→ **Task**: Needed from the data below: all lines that contain the word "window".

[Opening Exercise material section]

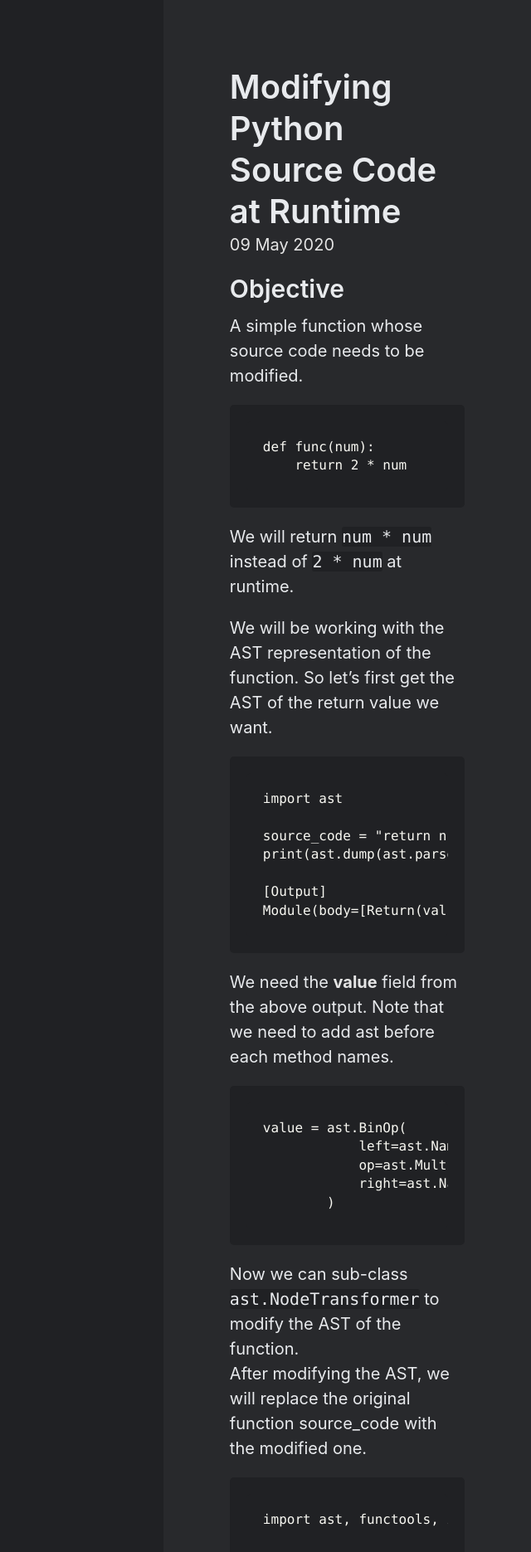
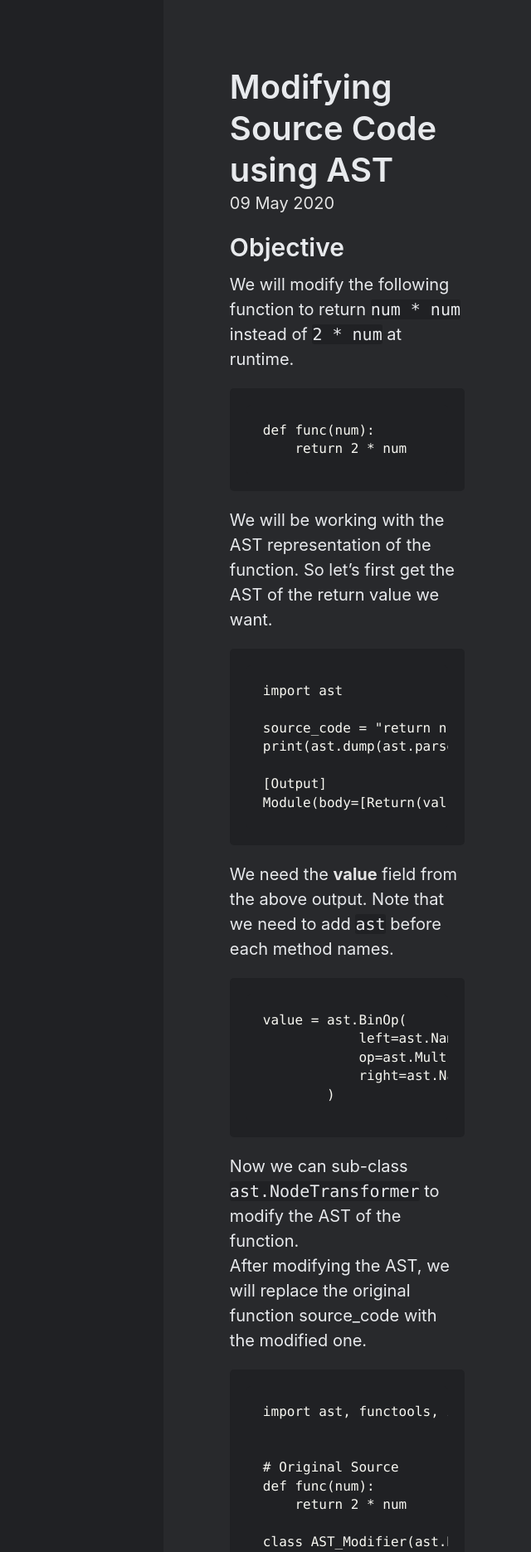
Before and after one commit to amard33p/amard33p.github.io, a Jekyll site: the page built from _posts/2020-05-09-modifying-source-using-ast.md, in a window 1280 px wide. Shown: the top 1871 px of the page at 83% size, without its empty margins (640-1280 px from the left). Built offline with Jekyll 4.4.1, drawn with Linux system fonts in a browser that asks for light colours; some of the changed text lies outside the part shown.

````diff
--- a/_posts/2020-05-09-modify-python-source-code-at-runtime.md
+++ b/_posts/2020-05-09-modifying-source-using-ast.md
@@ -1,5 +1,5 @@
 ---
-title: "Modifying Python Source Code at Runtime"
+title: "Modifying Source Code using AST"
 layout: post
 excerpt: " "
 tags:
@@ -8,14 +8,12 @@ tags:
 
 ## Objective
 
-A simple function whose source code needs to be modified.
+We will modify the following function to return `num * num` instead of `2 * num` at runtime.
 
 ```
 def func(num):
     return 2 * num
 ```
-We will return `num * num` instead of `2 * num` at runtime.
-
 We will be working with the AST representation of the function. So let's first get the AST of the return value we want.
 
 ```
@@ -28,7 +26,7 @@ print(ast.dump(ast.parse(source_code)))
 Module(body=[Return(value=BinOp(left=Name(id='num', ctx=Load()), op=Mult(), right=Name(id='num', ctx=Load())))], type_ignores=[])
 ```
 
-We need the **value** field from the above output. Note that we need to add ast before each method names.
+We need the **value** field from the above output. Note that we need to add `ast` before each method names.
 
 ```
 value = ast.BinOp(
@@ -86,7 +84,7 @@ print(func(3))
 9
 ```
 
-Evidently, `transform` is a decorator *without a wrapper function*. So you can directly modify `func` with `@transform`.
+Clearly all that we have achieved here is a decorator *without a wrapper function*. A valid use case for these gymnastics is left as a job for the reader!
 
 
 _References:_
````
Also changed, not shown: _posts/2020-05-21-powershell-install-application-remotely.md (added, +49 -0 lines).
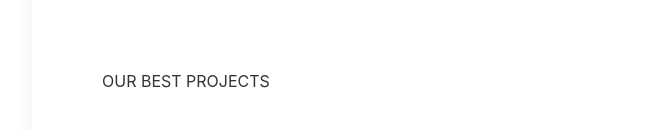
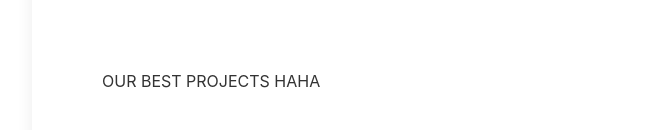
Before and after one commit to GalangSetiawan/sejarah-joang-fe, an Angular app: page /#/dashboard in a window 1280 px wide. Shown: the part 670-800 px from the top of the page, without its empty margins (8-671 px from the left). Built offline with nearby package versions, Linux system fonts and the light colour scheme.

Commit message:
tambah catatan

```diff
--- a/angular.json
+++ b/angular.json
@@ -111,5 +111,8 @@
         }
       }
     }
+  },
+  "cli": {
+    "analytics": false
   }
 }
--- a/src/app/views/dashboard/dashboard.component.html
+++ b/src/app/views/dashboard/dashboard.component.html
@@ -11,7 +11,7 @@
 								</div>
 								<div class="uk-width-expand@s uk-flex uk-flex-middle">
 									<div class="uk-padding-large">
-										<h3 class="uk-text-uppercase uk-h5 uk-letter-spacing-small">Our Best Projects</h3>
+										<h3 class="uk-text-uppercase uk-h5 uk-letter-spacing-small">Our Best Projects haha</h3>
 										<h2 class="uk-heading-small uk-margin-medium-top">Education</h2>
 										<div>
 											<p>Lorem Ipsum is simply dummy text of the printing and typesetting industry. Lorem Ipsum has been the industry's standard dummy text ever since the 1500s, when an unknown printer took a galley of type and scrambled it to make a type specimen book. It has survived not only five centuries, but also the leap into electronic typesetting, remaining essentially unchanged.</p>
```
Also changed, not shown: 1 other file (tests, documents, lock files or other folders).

[Closing Exercise material section]
[Opening Exercise material section]

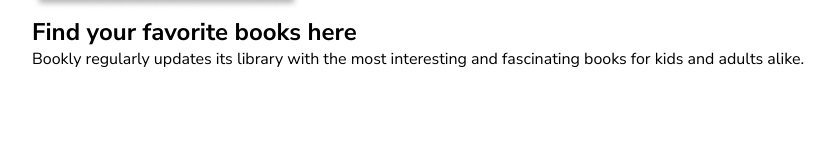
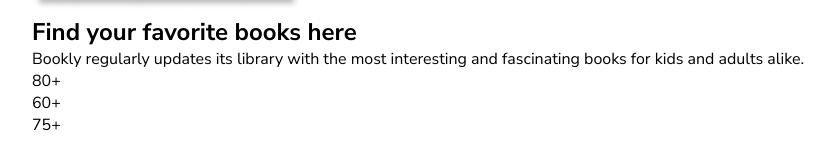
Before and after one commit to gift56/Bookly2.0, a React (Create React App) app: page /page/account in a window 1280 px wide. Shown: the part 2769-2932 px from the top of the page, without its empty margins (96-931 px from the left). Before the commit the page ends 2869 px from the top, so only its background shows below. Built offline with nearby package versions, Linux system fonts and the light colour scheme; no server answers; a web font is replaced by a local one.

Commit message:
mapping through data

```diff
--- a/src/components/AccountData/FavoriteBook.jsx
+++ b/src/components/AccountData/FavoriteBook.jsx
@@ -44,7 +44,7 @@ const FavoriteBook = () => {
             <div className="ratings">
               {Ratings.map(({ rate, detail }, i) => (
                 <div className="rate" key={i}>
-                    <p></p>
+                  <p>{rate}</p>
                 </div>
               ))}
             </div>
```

[Closing Exercise material section]

→ **Your response**:
Before and after one commit to amard33p/amard33p.github.io, a Jekyll site: the page built from _posts/2020-05-09-modifying-source-using-ast.md, in a window 1280 px wide. Shown: the top 1871 px of the page at 83% size, without its empty margins (640-1280 px from the left). Built offline with Jekyll 4.4.1, drawn with Linux system fonts in a browser that asks for light colours; some of the changed text lies outside the part shown.
Before and after one commit to GalangSetiawan/sejarah-joang-fe, an Angular app: page /#/dashboard in a window 1280 px wide. Shown: the part 670-800 px from the top of the page, without its empty margins (8-671 px from the left). Built offline with nearby package versions, Linux system fonts and the light colour scheme.
Before and after one commit to gift56/Bookly2.0, a React (Create React App) app: page /page/account in a window 1280 px wide. Shown: the part 2769-2932 px from the top of the page, without its empty margins (96-931 px from the left). Before the commit the page ends 2869 px from the top, so only its background shows below. Built offline with nearby package versions, Linux system fonts and the light colour scheme; no server answers; a web font is replaced by a local one.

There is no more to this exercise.